He has directed the CRUK-funded KCL-UCL Comprehensive Cancer Imaging Centre since 2008. The central mission is to deliver a coherent & translationally oriented Imaging-OMIC combination approach for clinical studies. Tissue and circulating exosome based omics have been combined successfully with the use of clinical imaging to individualise cancer treatment, especially in the context of human epidermal growth factor receptor (HER) targeted treatments. His team has recently shown in a Phase II head and neck anti-HER cancer therapy trial, that exosomal HER receptor measurements, which present a new way of following this receptor rewiring mechanism, can contribute significantly to the prediction of a favourable treatment response as measured by CT (RECIST) (ASCO. (2018), Journal of Clinical Oncology 36: Suppl 6043).
In addition, he leads the Tumour Immunology imaging project within the Breast Cancer Now Unit at KCL. He is also the Joint lead for the Cross-Disciplinary approaches enhancing biotherapeutics Theme of the newly formed UCL-Barts-King’s-Crick CRUK Major Centre/City of London Centre. His team demonstrated in breast and lung cancers that exosomal PD-L1 is part of a tightly regulated immune surveillance mechanism linking exosomal measurements in the blood to direct cell-cell immunosuppressive interactions (Cell reports. 2018;24:630-641).

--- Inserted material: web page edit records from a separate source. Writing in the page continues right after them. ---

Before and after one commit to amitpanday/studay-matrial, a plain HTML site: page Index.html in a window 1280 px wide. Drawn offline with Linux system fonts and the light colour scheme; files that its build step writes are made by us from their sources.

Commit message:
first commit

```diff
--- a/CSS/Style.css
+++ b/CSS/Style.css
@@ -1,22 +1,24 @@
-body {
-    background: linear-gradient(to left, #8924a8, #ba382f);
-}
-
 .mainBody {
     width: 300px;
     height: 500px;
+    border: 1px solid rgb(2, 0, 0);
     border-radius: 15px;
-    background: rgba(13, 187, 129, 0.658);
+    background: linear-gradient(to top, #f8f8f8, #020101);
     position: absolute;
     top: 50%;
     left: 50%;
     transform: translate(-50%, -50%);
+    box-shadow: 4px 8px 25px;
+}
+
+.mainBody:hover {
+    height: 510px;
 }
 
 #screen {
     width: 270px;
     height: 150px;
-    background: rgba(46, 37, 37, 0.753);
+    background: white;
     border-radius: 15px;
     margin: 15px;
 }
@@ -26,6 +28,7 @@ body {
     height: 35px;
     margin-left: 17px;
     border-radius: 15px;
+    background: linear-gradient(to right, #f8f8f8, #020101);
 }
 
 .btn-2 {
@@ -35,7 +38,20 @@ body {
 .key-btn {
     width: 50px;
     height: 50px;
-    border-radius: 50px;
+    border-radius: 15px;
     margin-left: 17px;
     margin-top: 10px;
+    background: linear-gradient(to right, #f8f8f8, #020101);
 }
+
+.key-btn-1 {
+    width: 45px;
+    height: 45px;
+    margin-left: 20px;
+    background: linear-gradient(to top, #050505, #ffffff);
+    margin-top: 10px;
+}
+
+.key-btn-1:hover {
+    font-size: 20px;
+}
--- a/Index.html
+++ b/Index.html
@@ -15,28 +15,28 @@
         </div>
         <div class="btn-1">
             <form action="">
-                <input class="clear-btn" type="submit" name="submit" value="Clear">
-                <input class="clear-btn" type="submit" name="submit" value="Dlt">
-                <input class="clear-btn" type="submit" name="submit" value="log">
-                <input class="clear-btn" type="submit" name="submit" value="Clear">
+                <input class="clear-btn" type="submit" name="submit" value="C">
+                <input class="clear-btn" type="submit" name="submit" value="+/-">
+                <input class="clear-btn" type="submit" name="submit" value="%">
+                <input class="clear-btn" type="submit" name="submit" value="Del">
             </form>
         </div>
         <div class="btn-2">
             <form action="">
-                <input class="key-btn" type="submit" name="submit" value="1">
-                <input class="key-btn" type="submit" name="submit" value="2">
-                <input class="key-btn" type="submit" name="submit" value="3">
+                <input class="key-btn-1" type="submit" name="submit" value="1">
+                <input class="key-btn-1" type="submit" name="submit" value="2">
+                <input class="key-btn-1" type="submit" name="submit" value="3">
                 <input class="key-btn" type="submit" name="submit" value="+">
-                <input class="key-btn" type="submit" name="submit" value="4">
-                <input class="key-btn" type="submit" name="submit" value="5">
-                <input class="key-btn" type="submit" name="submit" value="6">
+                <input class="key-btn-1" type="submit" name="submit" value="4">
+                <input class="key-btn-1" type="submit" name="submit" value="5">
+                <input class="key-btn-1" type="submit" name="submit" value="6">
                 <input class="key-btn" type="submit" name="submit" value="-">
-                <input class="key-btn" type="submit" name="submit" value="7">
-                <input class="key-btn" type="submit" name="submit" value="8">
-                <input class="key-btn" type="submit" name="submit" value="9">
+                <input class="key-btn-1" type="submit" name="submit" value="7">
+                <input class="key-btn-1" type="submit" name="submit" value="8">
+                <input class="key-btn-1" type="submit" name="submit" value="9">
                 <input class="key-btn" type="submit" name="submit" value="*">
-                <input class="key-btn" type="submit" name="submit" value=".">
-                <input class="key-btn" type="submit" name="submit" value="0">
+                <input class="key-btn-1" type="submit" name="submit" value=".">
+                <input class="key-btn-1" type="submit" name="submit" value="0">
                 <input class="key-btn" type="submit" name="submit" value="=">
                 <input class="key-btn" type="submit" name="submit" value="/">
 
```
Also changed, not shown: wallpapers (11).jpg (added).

For his multidisciplinary research contribution in cancer he was elected to the Academy of Medical Sciences as a Fellow (FMedSci). in 2013 and was elected as a Fellow of the European Academy of Cancer Sciences in 2017.